Inspired from a true event, ‘Kuo’s Eyes’, is a 24:48 minutes long film set in the landscapes of Italy, against the backdrop of an abandoned church that creates a befitting theatrical and vintage look for the film.

A 7 year old Kuo lies still on the bed with eyes bandaged. Doctor confirms the worst. The child is fine, but his eyes aren’t. The news leaves his parents utterly dismayed. But, how did this come about? What cost Kuo his eyes? Director-writer-producer O.B. De Alessi bids her time and peels layer by layer, slowly. As the movie proceeds, Alessi reveals about the faceless woman whose ominous presence in the woods spells the trajectory of the film.

The music is a dead giveaway to the genre, but to Alessi’s credit, the suspense is maintained until the very last shot. When the police officer (Christian Bellomo) starts his investigation and meets Kuo’s Aunt (Alessi), suspicions are raised. ‘Kuo’s Eyes’ is a multi-layered film that compels you into thinking beyond its frames…

read full review  on Indie Shorts Mag



“Having recently been exhibited for the first time at The Living Art Museum, Iceland, Italian Artist O.B. De Alessi’s short film ‘Kuo’s Eyes’ has so far only been observed by a few. I felt incredibly lucky that she offered to show it to me long before any further release.

I have been following De Alessi’s work for a few years now, namely her haunting, monochrome illustrations of children, who reside within the spooky visual narratives that it is left up to the audience to conjure.
The drawings in her zines, ‘I Murder So That I May Come Back’ and ‘Theme Of Sadness’ (Kiddiepunk press) are concerned neither with the thought, nor the event itself, but the space – or rather, the feelings, between worlds.
It is within a liminal state that we are invited to build a narrative around the children’s’ expressive, often scowling faces, and it is they whom set the mood for each piece.

Kuo’s Eyes is her latest dreamlike creation, with husband & Artist/Filmmaker, Michael Salerno as Director Of Photography. The film seems to bring her beautifully unsettling drawings to life, along with a suitably unnerving soundtrack.

It’s interesting to see a saturated, colour version of her worlds within worlds; it’s almost as if her illustrations, although monochrome pencil drawings, evoke a similar colour palette. The blues and greys of the crumbling plaster walls on set resemble De Alessi’s pencil shading techniques, whilst other scenarios utilise the vivid, blood red I feel like I’ve seen in her monochrome work.
Red is the colour of many things here; from the ball a boy plays with, to the stains on his bandaged eyes as he lies recovering from a situation as yet unrealised in the opening scene.

“I’m looking for my eyes, do you know where they are?” Asks Kuo, a young boy of around seven years of age.

What has happened to Kuo’s eyes?

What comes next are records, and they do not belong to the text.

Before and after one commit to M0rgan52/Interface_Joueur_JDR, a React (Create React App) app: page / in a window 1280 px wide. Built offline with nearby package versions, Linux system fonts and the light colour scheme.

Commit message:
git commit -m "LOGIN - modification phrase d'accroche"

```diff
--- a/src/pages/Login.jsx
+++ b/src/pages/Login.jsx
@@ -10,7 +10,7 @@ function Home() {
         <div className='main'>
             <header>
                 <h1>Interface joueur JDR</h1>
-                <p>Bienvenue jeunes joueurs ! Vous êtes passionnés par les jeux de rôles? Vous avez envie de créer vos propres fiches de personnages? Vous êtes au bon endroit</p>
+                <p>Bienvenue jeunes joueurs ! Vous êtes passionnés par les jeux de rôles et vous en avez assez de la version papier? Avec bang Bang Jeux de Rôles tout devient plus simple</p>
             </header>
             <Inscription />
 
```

We are taken on a journey which feels like the tension just before something truly integral snaps, to find out. But the moment is drawn out for the length of the film; like the last moment before waking from a particularly unsettling dream.
Some of the imagery stirs a kind of strange esoteric symbolism via De Alessi’s use of colour and props; like someone is putting us in a hypnotic state so that we may rediscover something long forgotten, through signs and prophetic visions, as if it were too traumatic to remember all at once.

In what seems like a flashback to just before Kuo lies bandaged, we see what appears to be a sinister blonde woman in a purple dress, with no face, hiding amongst Kuo’s mother’s drying sheets. Her hands are bright red.

Though it utilises colours such as red in its symbolism, De Alessi’s film does not rely on an overdose of sudden scares or excessive blood, but rather the brooding suggestion of something hidden in the feeling in between. However unsettling, an air of innocence and gentleness pervades throughout. For instance, Kuo carries with him an ally in his favourite stuffed animal, a furry, black, bat-like creature with glowing eyes. I felt as though I were a child at play in a world of his own creation; protected by my stuffed animal friend, yet terrified of harm coming to him. As if from within my own imagined dream.

And so, we follow the child as events unfold within a feeling.
The focus shifts from child to adult and back again throughout and these differing perspectives are perceived by the adult viewer. It would be interesting to know what a child would make of it, too.
It has a magical/otherworldly feel, like the strangest fairy tale. Perhaps De Alessi is suggesting that becoming an adult is in many ways like feeling our way in the dark, as Kuo must do, on his journey of discovery with it’s inevitable pitfalls, while at the same time we are reminded by De Alessi herself on screen (she plays Kuo’s Aunt) that it would be great to remain a child.

I wonder whether the entire film was intended to be perceived as being observed from within a liminal state; it was as if by watching it, I’d dreamed as somebody else, perhaps as O.B. De Alessi.”




Writer DENNIS COOPER mentions Kuo’s Eyes in his list of favourite films of 2016!

Read about it on his blog